When using Photoshop, or any program for that matter, it’s important that a person keep their work space organized and intuitive. I’m aware that I just used the word organized in 3…make that now 4 sentences in a row, but it’s to really push the point
I’ve certainly had my share of creating an unorganized PSD with the only named layer being that of “background”. It’s sometimes easier just to add new layers without naming them when you’re looking to make a quick image. However, when working with complex images, you may be managing hundreds of layers and half the number of folders. I’m sure many of you reading this have seen PSD files with layers starting with “Layer 1” and ending in “Layer 100+”.

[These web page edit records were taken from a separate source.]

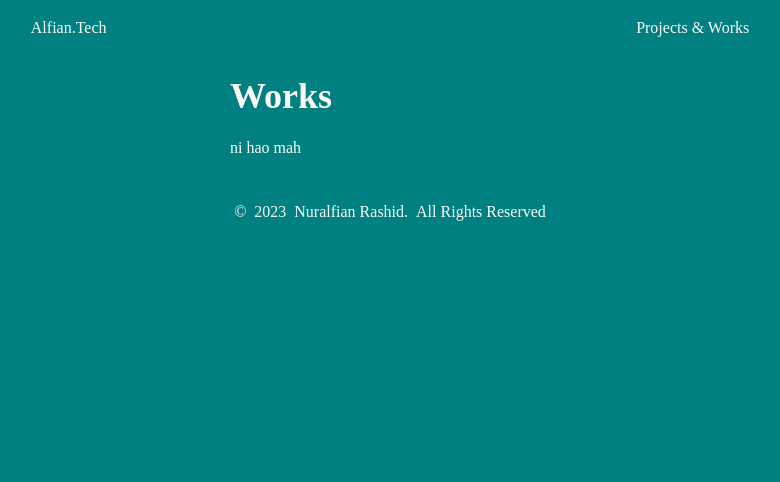
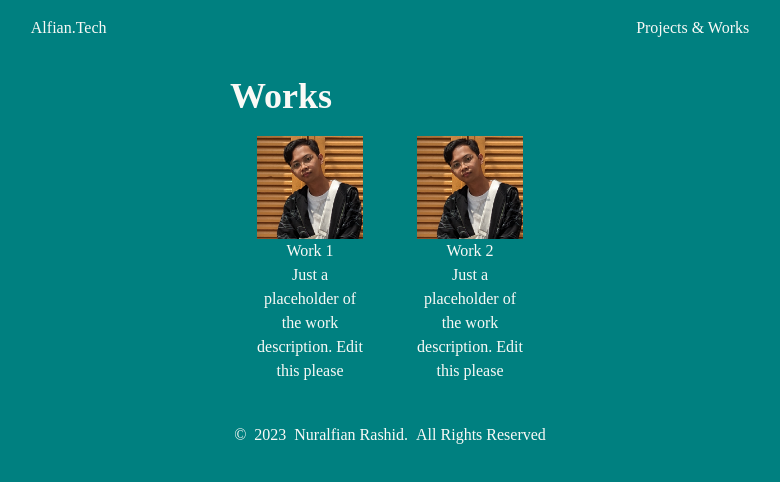
Before and after one commit to alfianlion/Alfian-Portfolio, an Angular app: page /works in a window 1280 px wide. Shown: the top 482 px of the page, without its empty margins (250-1030 px from the left). Built offline with nearby package versions, Linux system fonts and the light colour scheme; a web font is replaced by a local one.

Commit message:
started working on card like arrangement for work

```diff
--- a/src/page/works/works.component.html
+++ b/src/page/works/works.component.html
@@ -1,6 +1,26 @@
 <div class="flex flex-col container gap-5 animate-sliding-in">
   <h3 class="text-4xl font-bold w-full">Works</h3>
-  <p>
-    ni hao mah
-  </p>
+  <div class="flex flex-row flex-wrap justify-around">
+    <div class="flex flex-col w-1/3 text-center">
+      <img
+        src="/assets/images/profile-pic.jpg"
+        alt=""
+        width="250px"
+        height="100px"
+      />
+      <h3>Work 1</h3>
+      <p>Just a placeholder of the work description. Edit this please</p>
+    </div>
+    <div class="flex flex-col w-1/3 text-center">
+      <img
+        src="/assets/images/profile-pic.jpg"
+        alt=""
+        width="250px"
+        height="100px"
+      />
+      <h3>Work 2</h3>
+      <p>Just a placeholder of the work description. Edit this please</p>
+    </div>
+
+  </div>
 </div>
```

Every designer generally has their own naming convention along with folder logic. A designer should stick with what works for him/her, but be aware that the more organized your workspace, the better the product on the digital canvas. In addition to making your life infinitely easier and your work product more refined, keeping your PSD organized allows for smooth transitions should someone else ever work with the file. When source files are handed to clients, they should always contain names to all the layers and folders.
If you make it a point to name every new layer before you add it, you’ll be thankful that you did. I initially like to categorize my layers in folders titled “header, content, footer” when doing web layouts. Putting layers into groups is extremely helpful in managing your work. Say you want to see what the layout looks like showing only the header which in this case contains 50 layers. Rather than click on the hide icon for 50 layers, you can just hide the folder containing these files with a single click. Using a shortcut for this process helps out immensely in the saving of time. My current shortcut is F2 although the default setting is Control – G. My suggestion is to use whatever is most natural for you. Photoshop also provides you with the option color code your layers or groups to help you easily and quickly identify what you are looking for.
To some, it may sound like a stretch to say that how you order your layers palette has an effect on how you design. But consider a carpenter who when working leaves his tools and work materials all over the place in a sea of chaos. He’s going to be more prone to more mistakes and is far more likely to produce shoddy work no matter how good he is. He may miss the opportunities for creative solutions than an organized carpenter may have naturally seen. The same is true for Photoshop especially when it comes to layers and folders. Ultimately, the manner in which you organize your tools and work materials should aid in, not hinder your creativity. In some extreme cases, establishing an orderly workspace can change the whole experience of working in Photoshop from a strain to create under stress to a relaxation therapy session.